She's a six-time world player of the year and has now scored 17 World Cup goals, but Marta has never won women's football's biggest prize. Judging by the competition in Group C, that could be a tall order this year too.
It's liable to mean a lot less to Marta than the title that has eluded her and Brazil ever since the women's World Cup began, but the 33-year-old is now the most prolific World Cup scorer in history.
She already held that honor among the women, but pulled clear of German footballer Miroslav Klose's career tally of 16 with her penalty in Brazil's 1-0 win against Italy in Valenciennes on Tuesday.
"The feeling is a joyful one, definitely, not only for breaking the record but for being able to represent women in doing so," the veteran attacker said, adding that being able to help her team qualify for the next stage of the tournament was what mattered most to her.

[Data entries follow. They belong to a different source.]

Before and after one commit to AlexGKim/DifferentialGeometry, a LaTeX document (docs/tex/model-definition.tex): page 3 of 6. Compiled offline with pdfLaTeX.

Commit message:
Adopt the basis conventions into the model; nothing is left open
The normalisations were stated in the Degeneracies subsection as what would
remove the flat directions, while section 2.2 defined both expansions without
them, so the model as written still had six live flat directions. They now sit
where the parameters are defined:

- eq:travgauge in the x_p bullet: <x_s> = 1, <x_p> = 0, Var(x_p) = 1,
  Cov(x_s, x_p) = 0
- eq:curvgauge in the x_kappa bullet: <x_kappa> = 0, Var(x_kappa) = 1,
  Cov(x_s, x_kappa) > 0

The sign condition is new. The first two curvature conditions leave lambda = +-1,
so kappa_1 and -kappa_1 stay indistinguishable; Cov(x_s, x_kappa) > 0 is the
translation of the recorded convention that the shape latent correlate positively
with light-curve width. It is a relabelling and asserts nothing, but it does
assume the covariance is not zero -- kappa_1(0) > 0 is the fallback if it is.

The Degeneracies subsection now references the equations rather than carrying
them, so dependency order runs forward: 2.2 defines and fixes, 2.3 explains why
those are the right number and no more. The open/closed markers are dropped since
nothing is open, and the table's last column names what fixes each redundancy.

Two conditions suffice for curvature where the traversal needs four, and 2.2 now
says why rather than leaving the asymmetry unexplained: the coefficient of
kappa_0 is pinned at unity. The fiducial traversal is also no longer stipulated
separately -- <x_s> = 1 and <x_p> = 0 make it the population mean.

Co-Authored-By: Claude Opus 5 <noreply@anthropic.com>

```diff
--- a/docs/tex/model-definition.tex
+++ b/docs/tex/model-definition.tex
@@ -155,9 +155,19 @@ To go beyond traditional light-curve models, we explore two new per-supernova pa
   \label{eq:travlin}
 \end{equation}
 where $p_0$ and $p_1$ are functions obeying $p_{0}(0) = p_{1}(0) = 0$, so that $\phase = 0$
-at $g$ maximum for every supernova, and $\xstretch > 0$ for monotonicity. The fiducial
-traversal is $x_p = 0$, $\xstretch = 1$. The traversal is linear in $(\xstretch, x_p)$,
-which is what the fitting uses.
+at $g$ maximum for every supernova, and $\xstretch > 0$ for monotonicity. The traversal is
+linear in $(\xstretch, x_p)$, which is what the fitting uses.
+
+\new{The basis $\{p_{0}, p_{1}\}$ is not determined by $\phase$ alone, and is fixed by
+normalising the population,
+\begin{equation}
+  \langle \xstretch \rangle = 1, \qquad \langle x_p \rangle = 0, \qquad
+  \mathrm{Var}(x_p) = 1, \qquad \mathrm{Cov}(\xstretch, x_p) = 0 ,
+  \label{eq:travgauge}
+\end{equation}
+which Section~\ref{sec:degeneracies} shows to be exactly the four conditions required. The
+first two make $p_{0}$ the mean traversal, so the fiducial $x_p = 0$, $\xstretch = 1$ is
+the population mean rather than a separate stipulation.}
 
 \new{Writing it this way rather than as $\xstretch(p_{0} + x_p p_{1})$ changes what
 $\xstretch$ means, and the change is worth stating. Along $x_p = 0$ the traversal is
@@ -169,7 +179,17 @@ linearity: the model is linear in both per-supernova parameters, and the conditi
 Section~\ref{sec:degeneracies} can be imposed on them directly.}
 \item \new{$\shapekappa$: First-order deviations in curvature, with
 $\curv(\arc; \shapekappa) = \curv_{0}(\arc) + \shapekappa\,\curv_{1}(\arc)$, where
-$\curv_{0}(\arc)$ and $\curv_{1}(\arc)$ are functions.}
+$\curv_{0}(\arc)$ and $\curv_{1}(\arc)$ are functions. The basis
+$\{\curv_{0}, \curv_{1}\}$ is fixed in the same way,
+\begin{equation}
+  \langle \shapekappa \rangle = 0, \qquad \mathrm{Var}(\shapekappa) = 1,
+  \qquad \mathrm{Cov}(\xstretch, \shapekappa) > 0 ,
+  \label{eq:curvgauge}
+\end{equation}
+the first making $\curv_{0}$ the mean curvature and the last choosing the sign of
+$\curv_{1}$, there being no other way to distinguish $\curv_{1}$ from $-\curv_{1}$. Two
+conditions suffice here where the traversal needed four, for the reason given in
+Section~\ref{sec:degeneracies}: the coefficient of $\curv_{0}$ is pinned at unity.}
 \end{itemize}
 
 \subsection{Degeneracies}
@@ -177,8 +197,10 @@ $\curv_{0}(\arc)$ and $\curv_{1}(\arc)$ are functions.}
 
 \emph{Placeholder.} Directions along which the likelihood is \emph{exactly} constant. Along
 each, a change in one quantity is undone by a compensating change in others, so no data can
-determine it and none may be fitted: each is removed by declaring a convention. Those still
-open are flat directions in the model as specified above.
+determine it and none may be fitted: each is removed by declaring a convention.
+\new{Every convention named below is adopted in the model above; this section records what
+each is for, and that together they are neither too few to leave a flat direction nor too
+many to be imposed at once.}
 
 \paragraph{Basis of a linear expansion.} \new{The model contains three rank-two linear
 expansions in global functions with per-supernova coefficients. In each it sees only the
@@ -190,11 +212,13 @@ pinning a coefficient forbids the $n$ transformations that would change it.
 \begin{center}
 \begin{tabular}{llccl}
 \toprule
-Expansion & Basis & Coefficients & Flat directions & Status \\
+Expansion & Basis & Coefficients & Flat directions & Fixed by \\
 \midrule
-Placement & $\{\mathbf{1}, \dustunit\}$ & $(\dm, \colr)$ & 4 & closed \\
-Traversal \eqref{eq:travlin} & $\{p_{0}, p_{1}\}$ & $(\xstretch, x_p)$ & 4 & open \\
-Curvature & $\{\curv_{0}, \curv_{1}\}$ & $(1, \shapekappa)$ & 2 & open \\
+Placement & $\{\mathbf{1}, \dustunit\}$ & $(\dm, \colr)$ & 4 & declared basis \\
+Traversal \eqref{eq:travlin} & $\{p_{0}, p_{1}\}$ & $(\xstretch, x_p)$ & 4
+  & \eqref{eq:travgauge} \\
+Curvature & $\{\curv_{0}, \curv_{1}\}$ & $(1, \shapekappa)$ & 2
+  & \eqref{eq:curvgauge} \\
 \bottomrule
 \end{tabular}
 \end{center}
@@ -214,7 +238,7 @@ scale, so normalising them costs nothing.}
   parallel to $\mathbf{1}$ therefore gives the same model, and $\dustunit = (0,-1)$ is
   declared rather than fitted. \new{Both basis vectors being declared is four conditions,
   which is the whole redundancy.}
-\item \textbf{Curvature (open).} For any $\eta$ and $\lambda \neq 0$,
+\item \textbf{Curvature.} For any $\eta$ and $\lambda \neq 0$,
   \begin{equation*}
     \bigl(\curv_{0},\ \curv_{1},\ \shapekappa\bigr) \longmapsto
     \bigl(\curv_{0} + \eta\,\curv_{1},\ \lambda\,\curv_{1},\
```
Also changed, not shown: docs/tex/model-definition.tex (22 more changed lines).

While Marta is broadly considered a candidate for the best female footballer of all time, her team Brazil have only ever managed a runner up medal during her career, losing the 2007 final 2-0 to Germany. Later named the player of the tournament, after scoring seven times in the competition, Marta missed a penalty that night which could have tied the score at 1-1.
The Selecao could have a hard time winning the grand prize this year, based on the evidence offered by the unusually tough Group C. Brazil emerge from the group in just third position — setting up an extremely difficult round of 16 match against one of the group winners, quite probably hosts France, or Germany.
Four-in-one from Sam Kerr
Brazil's hopes of second spot in this "Group of Death" were undone by similarly impressive scoring antics from Australia's Sam Kerr.
Kerr rifled in all four of the goals for The Matildas as they dispatched Jamaica 4-1. Australia will play Norway in Nice on Saturday, seeking a spot in the quarterfinals.
All three of Group C's heavy hitters — Italy, Brazil and Australia — finished the group with two wins and six points each. But Kerr's last, late goal pulled Australia level with Brazil on goal difference and allowed their superior total number of goals to make the difference, securing The Matildas second place.
The 25-year-old is a lot younger than Marta, who is playing in her fifth World Cup. But even Kerr's taking part in her third. Having made her Australia debut aged 15, she later secured a spot at the 2011 World Cup in Germany as a teenager. Her competition debut, in Mönchengladbach, was a narrow 1-0 defeat to Marta's Brazil.
Though an early bloomer, clinical and prolific finishing are a comparatively new string to Kerr's bow. She's been scoring with a lot more regularity in the past two seasons. As she carries her newfound scoring form from club level onto the biggest stage — with five goals in three group stage games putting her level with Alex Morgan atop the 2019 World Cup scoring charts — Kerr's one of several younger players who might one day turn their eye to records like Marta's.